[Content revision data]
^^^^^^^^

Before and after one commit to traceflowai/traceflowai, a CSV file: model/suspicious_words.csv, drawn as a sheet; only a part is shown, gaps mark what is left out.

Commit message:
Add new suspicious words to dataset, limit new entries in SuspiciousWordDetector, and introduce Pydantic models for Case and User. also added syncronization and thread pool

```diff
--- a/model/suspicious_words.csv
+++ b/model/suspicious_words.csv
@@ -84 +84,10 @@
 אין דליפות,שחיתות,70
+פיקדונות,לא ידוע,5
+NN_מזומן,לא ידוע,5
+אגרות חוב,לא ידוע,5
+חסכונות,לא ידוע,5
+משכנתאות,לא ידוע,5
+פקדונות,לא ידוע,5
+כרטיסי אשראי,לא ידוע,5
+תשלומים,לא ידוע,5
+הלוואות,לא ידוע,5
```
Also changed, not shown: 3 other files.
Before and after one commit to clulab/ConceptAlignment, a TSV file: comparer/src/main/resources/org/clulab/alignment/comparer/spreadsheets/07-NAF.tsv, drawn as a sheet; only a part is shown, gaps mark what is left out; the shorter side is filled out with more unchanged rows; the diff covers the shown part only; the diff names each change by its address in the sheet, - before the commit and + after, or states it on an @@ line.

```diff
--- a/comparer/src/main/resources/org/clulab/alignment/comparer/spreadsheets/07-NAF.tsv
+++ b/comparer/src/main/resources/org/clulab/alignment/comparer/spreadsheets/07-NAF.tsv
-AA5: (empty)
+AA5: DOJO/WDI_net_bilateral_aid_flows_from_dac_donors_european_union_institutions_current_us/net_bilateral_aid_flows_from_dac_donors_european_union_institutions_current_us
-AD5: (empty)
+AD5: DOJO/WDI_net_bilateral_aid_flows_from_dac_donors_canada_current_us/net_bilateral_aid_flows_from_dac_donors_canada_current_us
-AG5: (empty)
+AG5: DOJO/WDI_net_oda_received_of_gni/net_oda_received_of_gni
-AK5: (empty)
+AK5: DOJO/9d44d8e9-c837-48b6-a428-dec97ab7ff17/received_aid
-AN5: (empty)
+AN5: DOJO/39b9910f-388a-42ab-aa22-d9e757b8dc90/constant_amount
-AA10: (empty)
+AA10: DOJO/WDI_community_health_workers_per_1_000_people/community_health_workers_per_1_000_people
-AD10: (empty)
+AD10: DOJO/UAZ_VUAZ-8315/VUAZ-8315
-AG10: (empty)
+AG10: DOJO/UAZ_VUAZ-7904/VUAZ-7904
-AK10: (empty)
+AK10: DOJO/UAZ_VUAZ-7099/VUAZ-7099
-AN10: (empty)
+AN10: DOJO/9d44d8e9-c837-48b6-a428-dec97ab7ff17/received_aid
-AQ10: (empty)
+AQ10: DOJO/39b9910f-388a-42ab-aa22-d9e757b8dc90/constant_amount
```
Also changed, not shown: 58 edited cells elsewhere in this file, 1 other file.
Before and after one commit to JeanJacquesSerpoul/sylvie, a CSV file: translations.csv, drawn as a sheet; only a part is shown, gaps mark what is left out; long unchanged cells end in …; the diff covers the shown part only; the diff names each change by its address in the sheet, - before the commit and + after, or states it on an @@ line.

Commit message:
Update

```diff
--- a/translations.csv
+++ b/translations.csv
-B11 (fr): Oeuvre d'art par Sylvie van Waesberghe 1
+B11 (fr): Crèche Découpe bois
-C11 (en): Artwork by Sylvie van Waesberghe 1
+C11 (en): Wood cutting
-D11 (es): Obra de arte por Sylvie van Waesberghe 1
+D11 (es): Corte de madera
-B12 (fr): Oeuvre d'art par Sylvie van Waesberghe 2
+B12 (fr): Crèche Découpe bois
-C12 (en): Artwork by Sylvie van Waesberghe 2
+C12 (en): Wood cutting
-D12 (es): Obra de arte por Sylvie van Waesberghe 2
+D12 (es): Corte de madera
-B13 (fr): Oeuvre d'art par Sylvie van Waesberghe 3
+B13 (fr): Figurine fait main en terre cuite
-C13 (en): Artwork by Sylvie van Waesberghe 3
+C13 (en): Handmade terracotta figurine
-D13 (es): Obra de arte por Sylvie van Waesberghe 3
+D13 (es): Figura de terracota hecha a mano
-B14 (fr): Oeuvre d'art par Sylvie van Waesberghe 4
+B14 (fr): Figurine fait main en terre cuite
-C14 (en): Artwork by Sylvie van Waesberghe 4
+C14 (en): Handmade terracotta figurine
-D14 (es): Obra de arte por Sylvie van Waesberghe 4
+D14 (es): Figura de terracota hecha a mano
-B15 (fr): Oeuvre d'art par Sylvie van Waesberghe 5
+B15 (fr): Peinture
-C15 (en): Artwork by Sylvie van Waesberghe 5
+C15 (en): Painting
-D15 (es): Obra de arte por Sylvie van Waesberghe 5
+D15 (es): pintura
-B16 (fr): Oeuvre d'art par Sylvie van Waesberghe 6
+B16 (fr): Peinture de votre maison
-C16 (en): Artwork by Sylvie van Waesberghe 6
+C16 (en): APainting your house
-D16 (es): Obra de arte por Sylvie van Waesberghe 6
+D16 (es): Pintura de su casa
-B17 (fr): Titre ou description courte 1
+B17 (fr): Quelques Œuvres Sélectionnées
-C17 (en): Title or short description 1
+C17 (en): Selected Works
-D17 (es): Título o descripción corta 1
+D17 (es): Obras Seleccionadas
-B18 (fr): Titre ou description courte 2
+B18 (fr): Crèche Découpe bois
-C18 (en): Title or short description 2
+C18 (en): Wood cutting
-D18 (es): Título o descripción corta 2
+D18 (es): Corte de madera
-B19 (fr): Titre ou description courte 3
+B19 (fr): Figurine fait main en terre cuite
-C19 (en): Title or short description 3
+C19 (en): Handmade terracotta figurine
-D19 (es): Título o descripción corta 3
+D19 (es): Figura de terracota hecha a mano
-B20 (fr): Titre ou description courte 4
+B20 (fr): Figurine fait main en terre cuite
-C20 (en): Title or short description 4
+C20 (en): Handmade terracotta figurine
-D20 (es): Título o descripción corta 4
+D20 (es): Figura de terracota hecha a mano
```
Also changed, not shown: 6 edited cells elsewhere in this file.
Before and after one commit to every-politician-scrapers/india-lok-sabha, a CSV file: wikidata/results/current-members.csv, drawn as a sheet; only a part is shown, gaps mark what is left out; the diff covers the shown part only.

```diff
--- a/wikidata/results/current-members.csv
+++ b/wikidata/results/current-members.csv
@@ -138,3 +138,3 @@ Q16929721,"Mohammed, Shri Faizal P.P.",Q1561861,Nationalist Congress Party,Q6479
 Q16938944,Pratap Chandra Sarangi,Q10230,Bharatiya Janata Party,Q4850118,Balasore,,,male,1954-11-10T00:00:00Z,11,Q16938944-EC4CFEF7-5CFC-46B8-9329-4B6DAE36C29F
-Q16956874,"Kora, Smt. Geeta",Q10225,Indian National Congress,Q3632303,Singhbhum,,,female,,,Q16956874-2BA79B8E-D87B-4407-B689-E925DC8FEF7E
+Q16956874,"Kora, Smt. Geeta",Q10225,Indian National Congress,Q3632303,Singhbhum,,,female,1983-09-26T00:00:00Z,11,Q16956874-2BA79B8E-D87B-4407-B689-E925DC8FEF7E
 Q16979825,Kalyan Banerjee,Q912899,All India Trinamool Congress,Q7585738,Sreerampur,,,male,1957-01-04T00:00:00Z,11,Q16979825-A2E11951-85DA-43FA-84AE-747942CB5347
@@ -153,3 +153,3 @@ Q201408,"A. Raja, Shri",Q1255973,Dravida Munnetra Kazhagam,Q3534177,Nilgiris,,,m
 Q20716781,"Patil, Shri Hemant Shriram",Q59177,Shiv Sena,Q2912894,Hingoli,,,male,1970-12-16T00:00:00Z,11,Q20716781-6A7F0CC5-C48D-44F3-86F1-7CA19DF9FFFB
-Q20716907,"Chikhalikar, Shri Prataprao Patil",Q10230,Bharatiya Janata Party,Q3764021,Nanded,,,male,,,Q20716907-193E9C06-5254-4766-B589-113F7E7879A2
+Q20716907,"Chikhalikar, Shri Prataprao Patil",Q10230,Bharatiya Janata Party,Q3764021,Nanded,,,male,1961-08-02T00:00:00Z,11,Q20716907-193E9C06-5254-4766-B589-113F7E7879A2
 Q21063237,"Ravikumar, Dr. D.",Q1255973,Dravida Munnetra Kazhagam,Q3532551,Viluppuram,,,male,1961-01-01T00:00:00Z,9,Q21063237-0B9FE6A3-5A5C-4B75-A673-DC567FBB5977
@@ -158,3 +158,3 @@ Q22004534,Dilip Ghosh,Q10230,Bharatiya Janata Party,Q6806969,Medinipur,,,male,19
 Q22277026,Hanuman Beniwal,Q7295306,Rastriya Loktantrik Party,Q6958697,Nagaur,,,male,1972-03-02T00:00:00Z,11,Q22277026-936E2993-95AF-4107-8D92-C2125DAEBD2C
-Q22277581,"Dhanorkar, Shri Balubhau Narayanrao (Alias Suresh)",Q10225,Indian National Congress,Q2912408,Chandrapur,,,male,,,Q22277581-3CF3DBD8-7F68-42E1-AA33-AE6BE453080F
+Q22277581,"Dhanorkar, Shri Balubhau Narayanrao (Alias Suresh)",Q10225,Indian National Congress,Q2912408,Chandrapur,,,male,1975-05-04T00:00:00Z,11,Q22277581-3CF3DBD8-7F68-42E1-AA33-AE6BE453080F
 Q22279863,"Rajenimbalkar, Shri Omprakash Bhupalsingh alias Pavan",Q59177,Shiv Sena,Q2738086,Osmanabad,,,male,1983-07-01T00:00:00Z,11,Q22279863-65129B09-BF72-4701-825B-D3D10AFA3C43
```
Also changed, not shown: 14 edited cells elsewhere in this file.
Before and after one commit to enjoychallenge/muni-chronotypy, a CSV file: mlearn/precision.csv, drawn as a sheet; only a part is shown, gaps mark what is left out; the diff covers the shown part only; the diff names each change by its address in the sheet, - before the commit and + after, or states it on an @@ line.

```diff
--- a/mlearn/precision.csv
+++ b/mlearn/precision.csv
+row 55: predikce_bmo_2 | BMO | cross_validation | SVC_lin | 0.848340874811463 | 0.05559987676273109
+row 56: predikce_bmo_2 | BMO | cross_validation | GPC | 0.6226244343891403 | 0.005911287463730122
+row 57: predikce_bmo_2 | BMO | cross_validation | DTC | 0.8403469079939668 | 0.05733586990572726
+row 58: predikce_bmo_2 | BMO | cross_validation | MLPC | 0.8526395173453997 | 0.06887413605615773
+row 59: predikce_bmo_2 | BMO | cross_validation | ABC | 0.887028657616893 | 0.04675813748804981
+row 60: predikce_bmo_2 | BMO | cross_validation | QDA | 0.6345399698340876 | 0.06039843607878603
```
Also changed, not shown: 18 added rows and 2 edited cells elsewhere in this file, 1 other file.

^^^^^^^^

Exercise: "Artwork" is the word to look for; copy every line of the data that has it.

Written reply:
-C11 (en): Artwork by Sylvie van Waesberghe 1
-C12 (en): Artwork by Sylvie van Waesberghe 2
-C13 (en): Artwork by Sylvie van Waesberghe 3
-C14 (en): Artwork by Sylvie van Waesberghe 4
-C15 (en): Artwork by Sylvie van Waesberghe 5
-C16 (en): Artwork by Sylvie van Waesberghe 6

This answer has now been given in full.